WHAT IS REQUIRED
For the string "AddNew", find every matching line in the records and copy it.

Web page revision data
☆ ☆ ☆ ☆ ☆ ☆ ☆

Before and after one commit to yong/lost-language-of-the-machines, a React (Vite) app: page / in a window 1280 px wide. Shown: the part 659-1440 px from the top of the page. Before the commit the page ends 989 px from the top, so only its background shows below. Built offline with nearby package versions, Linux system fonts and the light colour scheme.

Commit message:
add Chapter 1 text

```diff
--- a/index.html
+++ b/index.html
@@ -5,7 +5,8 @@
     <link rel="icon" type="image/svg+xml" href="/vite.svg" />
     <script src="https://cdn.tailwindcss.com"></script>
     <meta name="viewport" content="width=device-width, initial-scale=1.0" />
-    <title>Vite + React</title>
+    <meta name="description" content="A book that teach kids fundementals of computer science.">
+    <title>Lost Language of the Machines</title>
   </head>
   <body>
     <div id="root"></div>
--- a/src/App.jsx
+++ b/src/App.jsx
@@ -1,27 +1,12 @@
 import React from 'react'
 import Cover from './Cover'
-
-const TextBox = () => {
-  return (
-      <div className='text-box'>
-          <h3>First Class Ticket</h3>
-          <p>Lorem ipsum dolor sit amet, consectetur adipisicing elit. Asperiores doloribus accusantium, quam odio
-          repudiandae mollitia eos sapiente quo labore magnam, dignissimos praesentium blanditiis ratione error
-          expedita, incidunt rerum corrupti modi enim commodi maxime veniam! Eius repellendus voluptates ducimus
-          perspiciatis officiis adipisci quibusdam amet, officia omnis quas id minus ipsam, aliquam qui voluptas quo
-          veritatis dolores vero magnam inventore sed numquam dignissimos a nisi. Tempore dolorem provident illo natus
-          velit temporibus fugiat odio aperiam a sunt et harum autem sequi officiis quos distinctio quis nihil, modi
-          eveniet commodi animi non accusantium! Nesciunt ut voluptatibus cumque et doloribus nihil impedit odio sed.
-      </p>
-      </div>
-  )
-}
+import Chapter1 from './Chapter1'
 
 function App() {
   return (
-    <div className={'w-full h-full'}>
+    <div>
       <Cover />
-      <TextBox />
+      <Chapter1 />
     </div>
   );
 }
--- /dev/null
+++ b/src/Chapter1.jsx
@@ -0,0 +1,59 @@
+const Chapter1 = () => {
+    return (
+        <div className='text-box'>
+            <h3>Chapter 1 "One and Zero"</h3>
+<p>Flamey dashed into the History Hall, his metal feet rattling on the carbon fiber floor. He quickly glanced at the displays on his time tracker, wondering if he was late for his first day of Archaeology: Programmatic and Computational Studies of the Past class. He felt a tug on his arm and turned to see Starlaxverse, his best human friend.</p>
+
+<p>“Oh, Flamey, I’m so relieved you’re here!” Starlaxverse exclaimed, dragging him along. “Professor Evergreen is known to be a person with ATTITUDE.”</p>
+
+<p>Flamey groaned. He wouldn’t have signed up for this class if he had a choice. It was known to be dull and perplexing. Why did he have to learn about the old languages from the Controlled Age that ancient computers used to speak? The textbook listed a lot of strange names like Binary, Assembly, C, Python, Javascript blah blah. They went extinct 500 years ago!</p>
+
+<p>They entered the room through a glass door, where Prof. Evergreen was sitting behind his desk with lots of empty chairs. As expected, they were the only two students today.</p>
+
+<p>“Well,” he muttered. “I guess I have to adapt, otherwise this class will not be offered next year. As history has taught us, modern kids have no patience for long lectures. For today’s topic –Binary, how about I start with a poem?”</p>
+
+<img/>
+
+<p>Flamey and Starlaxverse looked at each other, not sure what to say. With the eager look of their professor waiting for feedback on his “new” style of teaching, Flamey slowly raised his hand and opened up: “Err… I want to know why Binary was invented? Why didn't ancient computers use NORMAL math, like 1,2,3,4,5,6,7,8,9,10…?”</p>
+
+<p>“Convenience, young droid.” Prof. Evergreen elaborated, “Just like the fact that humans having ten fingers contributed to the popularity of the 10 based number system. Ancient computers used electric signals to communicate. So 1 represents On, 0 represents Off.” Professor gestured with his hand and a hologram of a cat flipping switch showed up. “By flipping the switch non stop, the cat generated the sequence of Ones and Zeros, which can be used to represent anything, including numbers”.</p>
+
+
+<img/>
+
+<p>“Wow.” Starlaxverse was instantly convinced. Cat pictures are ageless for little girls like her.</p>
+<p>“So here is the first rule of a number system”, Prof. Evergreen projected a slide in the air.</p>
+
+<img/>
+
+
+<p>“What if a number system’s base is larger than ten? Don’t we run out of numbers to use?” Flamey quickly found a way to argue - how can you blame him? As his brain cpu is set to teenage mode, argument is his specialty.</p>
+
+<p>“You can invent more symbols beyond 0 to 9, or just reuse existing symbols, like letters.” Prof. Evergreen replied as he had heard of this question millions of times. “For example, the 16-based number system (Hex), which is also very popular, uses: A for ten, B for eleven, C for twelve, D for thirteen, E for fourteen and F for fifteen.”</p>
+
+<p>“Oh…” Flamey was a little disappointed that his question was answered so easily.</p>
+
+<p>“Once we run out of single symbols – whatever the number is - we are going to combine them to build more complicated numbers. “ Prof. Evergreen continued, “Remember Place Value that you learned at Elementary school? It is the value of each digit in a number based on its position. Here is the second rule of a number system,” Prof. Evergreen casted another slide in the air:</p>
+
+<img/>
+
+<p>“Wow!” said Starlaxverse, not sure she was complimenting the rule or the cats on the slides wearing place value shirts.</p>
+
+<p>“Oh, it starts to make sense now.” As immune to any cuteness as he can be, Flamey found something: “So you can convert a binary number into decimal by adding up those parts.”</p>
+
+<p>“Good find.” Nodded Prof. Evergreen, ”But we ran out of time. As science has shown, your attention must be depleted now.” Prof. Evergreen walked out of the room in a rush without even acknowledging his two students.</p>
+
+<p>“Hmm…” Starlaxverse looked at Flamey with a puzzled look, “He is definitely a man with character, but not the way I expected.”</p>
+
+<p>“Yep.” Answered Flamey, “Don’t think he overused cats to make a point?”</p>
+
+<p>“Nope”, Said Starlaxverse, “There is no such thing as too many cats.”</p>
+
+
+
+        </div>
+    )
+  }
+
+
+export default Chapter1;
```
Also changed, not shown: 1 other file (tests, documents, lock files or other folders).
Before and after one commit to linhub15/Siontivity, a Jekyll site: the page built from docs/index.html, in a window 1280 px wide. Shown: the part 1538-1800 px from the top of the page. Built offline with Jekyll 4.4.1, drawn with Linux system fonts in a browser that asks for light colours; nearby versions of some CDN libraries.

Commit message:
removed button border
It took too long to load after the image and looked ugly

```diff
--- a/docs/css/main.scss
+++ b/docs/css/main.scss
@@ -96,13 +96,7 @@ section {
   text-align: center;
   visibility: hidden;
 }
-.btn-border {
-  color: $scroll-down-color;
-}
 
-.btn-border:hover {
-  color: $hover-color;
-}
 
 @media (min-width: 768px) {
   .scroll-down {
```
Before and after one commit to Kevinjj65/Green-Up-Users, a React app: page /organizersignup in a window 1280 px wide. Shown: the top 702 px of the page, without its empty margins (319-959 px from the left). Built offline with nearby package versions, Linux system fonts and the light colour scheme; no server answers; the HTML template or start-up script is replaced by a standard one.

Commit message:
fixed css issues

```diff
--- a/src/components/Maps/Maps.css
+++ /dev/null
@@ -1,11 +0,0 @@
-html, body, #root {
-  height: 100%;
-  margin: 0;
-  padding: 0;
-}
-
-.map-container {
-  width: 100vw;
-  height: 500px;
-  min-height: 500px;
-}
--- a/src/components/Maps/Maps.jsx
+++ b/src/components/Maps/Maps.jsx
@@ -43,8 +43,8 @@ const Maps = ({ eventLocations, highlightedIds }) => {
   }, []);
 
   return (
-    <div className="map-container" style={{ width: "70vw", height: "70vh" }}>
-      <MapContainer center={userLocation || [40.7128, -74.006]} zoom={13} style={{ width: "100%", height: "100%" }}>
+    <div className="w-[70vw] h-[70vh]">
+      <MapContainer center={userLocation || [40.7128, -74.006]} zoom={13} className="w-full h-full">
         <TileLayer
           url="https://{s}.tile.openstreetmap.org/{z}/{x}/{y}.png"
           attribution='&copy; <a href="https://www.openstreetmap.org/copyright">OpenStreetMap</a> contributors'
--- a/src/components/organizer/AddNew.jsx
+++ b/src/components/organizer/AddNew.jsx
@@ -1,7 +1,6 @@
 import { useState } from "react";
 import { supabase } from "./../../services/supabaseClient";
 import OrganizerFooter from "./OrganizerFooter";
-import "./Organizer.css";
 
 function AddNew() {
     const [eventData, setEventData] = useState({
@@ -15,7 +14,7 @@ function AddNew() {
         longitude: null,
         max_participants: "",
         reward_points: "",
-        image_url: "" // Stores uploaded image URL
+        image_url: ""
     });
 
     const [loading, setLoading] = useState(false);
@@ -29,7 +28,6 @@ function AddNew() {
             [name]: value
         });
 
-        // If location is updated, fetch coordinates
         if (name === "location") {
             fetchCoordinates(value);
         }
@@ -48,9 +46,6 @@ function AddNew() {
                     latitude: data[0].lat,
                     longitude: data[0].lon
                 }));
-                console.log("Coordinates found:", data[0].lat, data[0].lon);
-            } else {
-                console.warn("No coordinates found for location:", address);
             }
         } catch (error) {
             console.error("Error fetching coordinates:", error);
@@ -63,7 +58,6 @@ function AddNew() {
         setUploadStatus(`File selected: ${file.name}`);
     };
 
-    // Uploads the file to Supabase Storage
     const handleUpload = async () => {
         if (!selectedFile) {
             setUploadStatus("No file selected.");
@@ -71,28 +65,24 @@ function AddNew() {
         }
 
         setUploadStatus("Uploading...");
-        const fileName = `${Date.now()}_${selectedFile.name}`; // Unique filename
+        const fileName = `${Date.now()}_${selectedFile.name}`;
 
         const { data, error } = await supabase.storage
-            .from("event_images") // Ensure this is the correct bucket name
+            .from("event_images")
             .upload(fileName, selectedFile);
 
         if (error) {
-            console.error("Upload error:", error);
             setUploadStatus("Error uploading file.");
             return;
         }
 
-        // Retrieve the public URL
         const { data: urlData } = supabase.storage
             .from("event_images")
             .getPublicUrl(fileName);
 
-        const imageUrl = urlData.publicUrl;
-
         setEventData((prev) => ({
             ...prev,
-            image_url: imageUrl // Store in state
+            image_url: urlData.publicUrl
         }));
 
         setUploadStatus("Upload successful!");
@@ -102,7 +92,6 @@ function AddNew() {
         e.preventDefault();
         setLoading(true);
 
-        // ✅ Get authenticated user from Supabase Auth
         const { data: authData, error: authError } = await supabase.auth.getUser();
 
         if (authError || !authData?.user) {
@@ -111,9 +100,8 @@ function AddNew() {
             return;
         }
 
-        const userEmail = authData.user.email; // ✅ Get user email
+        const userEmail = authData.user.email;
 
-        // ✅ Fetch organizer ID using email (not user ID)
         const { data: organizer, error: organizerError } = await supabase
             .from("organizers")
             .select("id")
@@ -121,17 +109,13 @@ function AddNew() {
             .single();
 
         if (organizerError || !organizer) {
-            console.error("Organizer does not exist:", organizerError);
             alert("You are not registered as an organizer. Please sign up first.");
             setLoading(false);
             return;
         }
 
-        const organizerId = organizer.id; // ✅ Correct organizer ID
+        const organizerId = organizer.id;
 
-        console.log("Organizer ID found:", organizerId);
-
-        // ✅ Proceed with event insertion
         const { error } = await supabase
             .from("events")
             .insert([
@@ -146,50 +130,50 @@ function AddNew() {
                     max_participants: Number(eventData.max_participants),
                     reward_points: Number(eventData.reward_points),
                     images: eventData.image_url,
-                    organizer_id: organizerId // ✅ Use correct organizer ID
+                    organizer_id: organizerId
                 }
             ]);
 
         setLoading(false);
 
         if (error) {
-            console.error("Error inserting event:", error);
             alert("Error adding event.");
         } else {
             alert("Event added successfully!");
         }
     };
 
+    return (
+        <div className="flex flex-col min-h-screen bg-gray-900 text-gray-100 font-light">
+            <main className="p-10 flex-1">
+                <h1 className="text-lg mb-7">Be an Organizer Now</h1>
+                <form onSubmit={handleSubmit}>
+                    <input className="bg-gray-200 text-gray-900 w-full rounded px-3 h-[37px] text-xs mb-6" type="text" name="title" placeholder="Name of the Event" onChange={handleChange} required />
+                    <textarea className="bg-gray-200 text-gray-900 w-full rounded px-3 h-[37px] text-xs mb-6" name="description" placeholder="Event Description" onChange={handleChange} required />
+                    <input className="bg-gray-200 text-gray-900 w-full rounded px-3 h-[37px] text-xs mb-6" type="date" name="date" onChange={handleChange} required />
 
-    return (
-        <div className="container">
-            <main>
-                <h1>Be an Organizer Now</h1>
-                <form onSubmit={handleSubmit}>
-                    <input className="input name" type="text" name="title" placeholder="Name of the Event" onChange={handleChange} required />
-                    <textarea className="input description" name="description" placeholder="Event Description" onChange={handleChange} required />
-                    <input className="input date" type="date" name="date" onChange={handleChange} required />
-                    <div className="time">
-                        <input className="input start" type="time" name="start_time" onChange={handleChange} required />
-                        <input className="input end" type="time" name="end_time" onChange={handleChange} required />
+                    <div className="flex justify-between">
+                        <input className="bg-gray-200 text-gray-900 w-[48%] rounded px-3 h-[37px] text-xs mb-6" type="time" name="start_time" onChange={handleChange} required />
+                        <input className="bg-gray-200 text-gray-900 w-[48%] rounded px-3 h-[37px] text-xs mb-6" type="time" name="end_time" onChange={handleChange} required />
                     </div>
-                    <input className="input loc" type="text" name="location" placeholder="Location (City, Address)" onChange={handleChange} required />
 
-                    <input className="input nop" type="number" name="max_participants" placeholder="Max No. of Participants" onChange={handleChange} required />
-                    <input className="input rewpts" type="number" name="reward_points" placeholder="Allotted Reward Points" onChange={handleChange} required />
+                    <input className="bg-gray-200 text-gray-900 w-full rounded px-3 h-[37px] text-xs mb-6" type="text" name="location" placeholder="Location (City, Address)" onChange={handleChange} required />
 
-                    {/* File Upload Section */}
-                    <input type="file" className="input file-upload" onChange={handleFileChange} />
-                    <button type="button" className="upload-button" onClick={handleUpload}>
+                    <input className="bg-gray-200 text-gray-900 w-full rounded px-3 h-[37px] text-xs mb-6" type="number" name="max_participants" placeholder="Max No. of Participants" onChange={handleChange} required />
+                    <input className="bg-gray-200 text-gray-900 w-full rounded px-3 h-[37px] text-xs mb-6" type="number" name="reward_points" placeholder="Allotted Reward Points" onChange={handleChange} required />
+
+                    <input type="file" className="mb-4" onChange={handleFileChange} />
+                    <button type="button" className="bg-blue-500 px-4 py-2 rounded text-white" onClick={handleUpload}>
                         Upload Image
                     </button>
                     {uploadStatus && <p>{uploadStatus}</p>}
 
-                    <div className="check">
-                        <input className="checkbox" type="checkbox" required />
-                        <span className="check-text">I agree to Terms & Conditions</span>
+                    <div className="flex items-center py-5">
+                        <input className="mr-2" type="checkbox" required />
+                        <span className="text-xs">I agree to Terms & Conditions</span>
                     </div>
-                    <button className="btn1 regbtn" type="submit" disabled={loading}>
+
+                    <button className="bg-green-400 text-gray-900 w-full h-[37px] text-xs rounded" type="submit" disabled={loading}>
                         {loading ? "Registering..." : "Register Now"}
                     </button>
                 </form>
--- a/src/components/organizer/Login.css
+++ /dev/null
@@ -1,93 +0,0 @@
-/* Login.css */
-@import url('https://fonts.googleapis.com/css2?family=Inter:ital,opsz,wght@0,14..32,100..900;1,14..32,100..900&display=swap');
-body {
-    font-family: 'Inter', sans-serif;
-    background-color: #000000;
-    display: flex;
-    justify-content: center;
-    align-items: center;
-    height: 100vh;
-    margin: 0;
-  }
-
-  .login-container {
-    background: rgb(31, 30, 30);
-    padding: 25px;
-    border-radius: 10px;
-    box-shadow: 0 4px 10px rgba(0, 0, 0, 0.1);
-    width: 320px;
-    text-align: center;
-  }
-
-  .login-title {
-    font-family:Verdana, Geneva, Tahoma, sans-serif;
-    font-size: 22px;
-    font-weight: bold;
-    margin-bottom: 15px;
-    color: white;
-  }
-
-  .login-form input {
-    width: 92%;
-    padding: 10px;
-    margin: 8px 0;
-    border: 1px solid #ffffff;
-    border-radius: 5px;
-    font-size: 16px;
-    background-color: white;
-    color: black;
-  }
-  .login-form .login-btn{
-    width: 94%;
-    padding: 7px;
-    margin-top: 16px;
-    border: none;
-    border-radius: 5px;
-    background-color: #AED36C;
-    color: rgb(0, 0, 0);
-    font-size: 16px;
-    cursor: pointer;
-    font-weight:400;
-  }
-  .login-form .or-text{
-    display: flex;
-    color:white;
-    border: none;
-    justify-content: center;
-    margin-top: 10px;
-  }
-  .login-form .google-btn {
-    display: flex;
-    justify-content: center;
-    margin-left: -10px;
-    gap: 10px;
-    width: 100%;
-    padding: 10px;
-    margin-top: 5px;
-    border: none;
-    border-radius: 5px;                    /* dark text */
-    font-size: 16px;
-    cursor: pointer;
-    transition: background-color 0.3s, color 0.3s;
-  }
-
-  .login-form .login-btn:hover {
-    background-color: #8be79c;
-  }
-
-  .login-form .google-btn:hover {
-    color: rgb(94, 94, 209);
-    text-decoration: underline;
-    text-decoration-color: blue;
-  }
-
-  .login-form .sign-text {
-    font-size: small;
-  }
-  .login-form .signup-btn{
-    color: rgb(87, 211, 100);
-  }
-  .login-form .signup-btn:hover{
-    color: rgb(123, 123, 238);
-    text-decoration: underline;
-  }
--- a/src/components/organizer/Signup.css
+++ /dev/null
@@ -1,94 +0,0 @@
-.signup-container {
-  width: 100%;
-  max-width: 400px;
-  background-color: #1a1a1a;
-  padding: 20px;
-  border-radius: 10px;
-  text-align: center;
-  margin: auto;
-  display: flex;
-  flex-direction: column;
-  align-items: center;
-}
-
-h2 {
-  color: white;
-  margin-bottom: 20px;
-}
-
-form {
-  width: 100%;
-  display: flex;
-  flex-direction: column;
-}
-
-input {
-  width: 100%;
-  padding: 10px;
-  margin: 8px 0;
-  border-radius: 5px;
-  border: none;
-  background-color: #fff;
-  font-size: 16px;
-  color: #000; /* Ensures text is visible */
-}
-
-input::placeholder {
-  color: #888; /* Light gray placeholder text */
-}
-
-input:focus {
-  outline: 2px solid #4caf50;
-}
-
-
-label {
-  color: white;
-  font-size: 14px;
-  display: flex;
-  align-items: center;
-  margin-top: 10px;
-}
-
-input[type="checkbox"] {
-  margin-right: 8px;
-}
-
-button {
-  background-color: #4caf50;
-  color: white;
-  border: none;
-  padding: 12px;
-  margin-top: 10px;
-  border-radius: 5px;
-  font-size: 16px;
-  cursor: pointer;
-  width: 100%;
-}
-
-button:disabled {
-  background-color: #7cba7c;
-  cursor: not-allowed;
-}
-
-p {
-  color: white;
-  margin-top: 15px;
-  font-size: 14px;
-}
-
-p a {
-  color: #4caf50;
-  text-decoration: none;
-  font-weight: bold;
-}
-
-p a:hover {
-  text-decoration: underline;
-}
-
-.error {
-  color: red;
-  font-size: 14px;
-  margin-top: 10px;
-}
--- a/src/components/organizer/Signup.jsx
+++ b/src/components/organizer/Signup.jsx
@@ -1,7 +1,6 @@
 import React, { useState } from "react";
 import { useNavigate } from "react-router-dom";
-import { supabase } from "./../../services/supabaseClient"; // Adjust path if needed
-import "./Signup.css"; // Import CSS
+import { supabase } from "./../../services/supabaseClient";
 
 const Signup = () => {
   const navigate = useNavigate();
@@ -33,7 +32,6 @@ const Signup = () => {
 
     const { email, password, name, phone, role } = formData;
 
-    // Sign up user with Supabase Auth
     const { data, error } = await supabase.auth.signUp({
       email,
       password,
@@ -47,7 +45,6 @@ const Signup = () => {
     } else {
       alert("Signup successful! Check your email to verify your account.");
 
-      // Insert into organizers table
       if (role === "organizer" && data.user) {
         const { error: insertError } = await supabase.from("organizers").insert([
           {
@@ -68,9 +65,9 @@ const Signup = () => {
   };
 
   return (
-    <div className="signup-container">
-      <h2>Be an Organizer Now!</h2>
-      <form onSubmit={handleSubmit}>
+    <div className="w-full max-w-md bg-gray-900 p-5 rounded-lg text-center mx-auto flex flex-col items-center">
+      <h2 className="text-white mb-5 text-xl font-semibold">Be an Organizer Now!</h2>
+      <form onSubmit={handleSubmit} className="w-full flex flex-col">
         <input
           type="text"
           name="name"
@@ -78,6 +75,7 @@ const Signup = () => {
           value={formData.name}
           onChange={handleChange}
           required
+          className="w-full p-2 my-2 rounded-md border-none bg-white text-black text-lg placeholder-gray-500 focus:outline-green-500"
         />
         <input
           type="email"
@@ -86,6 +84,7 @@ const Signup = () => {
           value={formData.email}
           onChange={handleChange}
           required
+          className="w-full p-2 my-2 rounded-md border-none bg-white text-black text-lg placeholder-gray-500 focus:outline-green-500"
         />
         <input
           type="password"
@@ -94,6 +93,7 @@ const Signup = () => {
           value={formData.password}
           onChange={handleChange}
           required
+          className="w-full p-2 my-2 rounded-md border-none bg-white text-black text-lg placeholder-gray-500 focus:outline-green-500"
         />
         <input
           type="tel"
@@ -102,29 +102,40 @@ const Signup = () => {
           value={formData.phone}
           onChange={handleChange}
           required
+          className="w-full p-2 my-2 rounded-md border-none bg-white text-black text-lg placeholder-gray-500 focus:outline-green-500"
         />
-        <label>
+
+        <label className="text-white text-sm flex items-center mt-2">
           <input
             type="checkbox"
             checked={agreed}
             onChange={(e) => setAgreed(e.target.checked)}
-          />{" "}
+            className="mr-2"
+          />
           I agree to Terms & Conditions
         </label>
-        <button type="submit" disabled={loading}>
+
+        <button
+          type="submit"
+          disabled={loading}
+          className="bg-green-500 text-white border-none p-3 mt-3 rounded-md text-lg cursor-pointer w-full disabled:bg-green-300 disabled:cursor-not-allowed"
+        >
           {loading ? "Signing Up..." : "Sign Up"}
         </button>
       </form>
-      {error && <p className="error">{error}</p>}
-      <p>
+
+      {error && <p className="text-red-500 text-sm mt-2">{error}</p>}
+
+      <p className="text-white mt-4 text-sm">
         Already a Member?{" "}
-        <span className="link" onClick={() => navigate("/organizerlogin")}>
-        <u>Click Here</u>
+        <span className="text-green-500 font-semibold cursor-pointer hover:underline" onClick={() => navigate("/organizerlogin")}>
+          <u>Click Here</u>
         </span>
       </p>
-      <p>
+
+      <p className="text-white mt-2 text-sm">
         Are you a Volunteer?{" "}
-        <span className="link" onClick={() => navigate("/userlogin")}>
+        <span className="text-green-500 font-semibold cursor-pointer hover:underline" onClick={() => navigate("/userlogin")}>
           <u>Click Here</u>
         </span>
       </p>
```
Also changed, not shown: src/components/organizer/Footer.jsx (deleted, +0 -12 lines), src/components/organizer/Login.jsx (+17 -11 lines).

☆ ☆ ☆ ☆ ☆ ☆ ☆

OUTPUT OF THE TASK
--- a/src/components/organizer/AddNew.jsx
+++ b/src/components/organizer/AddNew.jsx
 function AddNew() {
@@ -15,7 +14,7 @@ function AddNew() {
@@ -29,7 +28,6 @@ function AddNew() {
@@ -48,9 +46,6 @@ function AddNew() {
@@ -63,7 +58,6 @@ function AddNew() {
@@ -71,28 +65,24 @@ function AddNew() {
@@ -102,7 +92,6 @@ function AddNew() {
@@ -111,9 +100,8 @@ function AddNew() {
@@ -121,17 +109,13 @@ function AddNew() {
@@ -146,50 +130,50 @@ function AddNew() {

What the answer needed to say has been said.